The verse concludes with the customary "and it was (or became) so" to indicate that which is bidden to come into being at once forms itself.

As to the method followed in the separation of dry land and water we can Say little, Did depressions form and the waters rush down into them? We might think so. Or did elevations and mountains thrust themselves upward in the process of the congealing of the-dry land and shed the waters as they rose? (Ps 104:7-9), in describing the work of this day, seems to imply the latter Course, though the expressions used may be poetic rather than exact.
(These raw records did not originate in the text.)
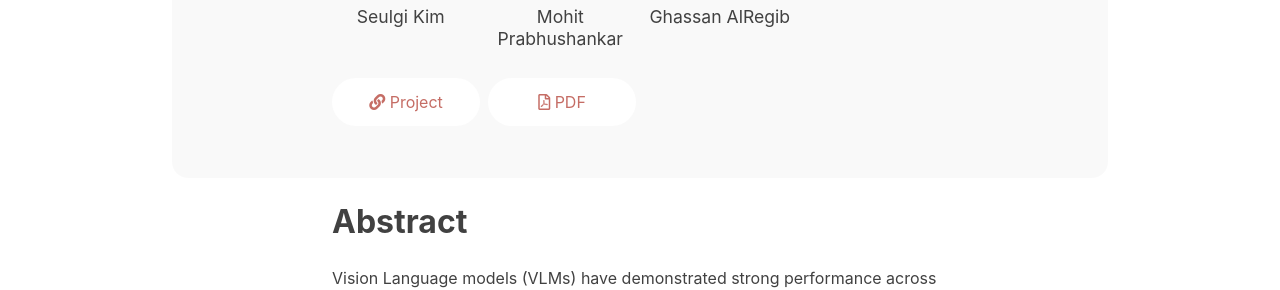
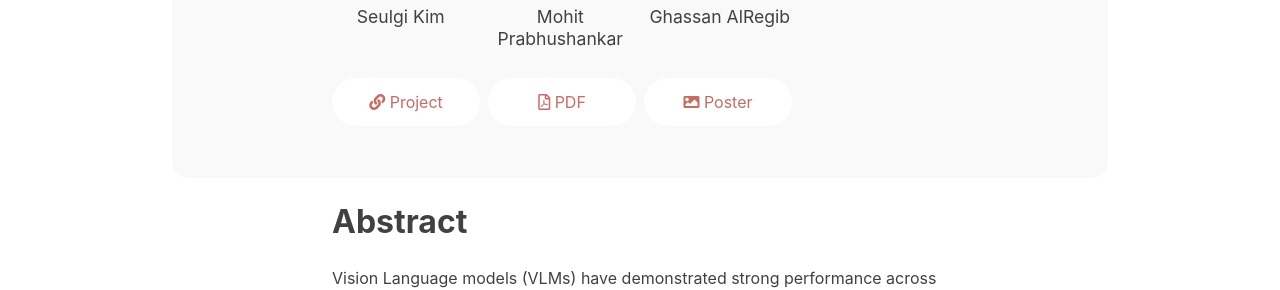
Before and after one commit to skvictoria/skvictoria.github.io, a Jekyll site: the page built from _posts/papers/2026-04-30-icip2026.md, in a window 1280 px wide. Shown: the part 377-667 px from the top of the page. Built offline with Jekyll 4.4.1, drawn with Linux system fonts in a browser that asks for light colours; nearby versions of some CDN libraries; some web fonts are replaced.

Commit message:
Add poster link to ICIP 2026 paper metadata

```diff
--- a/_posts/papers/2026-04-30-icip2026.md
+++ b/_posts/papers/2026-04-30-icip2026.md
@@ -18,6 +18,7 @@ year:
   - 2026
 url: /papers/icip2026
 pdf: https://arxiv.org/pdf/2604.16264
+poster: /papers/poster_2026ICIP.pdf
 selected: false
 type: poster
 featured: false
```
No one, it seems, will ever be able to speak a final verdict in regard to this question.

But, surely, in the course of these gigantic, upheavals, not catastrophic in nature because they involve organization rather than disruption, there was a tremendous amount of geologic formation. In fact, it would be perfectly safe to assume that all basic and all regular, formations were disposed of in this day's work. As a result, indeed, no record of the rapidity with which, certain formations took place is written upon the various formations, for vast as these formations were, they were controlled by the orderly operations of divine omnipotence and by these potentialities, no doubt, which the Spirit "hovering over the face of the waters" had implanted. Even these basic forms might, therefore, offer to him who acts on the assumption that there never were any accelerated formations the appearance of things laid down by the slow process of nature that we see in operation at this late day. But this ninth verse surely teaches that what we call geologic formations took place in titanic and gigantic measure at a vastly accelerated pace in a truly miraculous creative work as astounding as the rest.

As far as the expression yammim, "seas," (v. 10) is concerned, it must be noted that it is used in a loose sense so as to include every body of water, like inland lakes and also `the rivers. But since the area of the seas is vastly in excess of that of the smaller bodies, the name is taken from the outstanding part, a parte potiori.

Just because the Greek translators misread the word miqweh, "collection," for the word maqom, "place," that does not give any better reading or occasion for a textual change (Kit.). To call the newly assembled waters "the collection of waters" is most appropriate (v. 10); to say that they are to collect in "one place" is equally appropriate (v. 9). The clause added by the Septuagint is a pedantic attempt at improvement.